Could you output every record again, exactly as given?
── Input
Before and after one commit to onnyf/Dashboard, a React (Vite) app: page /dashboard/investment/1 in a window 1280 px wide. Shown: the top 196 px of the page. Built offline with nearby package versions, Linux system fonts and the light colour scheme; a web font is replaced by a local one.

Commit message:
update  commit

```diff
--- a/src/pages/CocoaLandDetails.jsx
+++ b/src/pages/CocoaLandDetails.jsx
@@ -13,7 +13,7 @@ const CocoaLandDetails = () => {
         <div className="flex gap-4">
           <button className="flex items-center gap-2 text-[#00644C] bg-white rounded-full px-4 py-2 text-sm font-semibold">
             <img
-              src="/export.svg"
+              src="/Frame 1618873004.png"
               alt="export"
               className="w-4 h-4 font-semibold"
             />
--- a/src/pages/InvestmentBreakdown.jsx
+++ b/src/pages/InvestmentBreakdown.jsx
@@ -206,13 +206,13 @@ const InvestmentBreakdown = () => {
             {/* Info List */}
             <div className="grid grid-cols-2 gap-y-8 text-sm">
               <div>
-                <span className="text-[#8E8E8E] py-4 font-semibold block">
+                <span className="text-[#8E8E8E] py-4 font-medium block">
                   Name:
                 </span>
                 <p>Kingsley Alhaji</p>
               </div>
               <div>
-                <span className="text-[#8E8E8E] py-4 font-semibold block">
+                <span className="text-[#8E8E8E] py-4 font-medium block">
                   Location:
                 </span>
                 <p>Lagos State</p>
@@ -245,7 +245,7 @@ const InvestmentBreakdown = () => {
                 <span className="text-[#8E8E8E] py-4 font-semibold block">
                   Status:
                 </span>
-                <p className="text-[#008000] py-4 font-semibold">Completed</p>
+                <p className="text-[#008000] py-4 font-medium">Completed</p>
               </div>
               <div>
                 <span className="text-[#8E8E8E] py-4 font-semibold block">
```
────
Solution:
Before and after one commit to onnyf/Dashboard, a React (Vite) app: page /dashboard/investment/1 in a window 1280 px wide. Shown: the top 196 px of the page. Built offline with nearby package versions, Linux system fonts and the light colour scheme; a web font is replaced by a local one.

Commit message:
update  commit

```diff
--- a/src/pages/CocoaLandDetails.jsx
+++ b/src/pages/CocoaLandDetails.jsx
@@ -13,7 +13,7 @@ const CocoaLandDetails = () => {
         <div className="flex gap-4">
           <button className="flex items-center gap-2 text-[#00644C] bg-white rounded-full px-4 py-2 text-sm font-semibold">
             <img
-              src="/export.svg"
+              src="/Frame 1618873004.png"
               alt="export"
               className="w-4 h-4 font-semibold"
             />
--- a/src/pages/InvestmentBreakdown.jsx
+++ b/src/pages/InvestmentBreakdown.jsx
@@ -206,13 +206,13 @@ const InvestmentBreakdown = () => {
             {/* Info List */}
             <div className="grid grid-cols-2 gap-y-8 text-sm">
               <div>
-                <span className="text-[#8E8E8E] py-4 font-semibold block">
+                <span className="text-[#8E8E8E] py-4 font-medium block">
                   Name:
                 </span>
                 <p>Kingsley Alhaji</p>
               </div>
               <div>
-                <span className="text-[#8E8E8E] py-4 font-semibold block">
+                <span className="text-[#8E8E8E] py-4 font-medium block">
                   Location:
                 </span>
                 <p>Lagos State</p>
@@ -245,7 +245,7 @@ const InvestmentBreakdown = () => {
                 <span className="text-[#8E8E8E] py-4 font-semibold block">
                   Status:
                 </span>
-                <p className="text-[#008000] py-4 font-semibold">Completed</p>
+                <p className="text-[#008000] py-4 font-medium">Completed</p>
               </div>
               <div>
                 <span className="text-[#8E8E8E] py-4 font-semibold block">
```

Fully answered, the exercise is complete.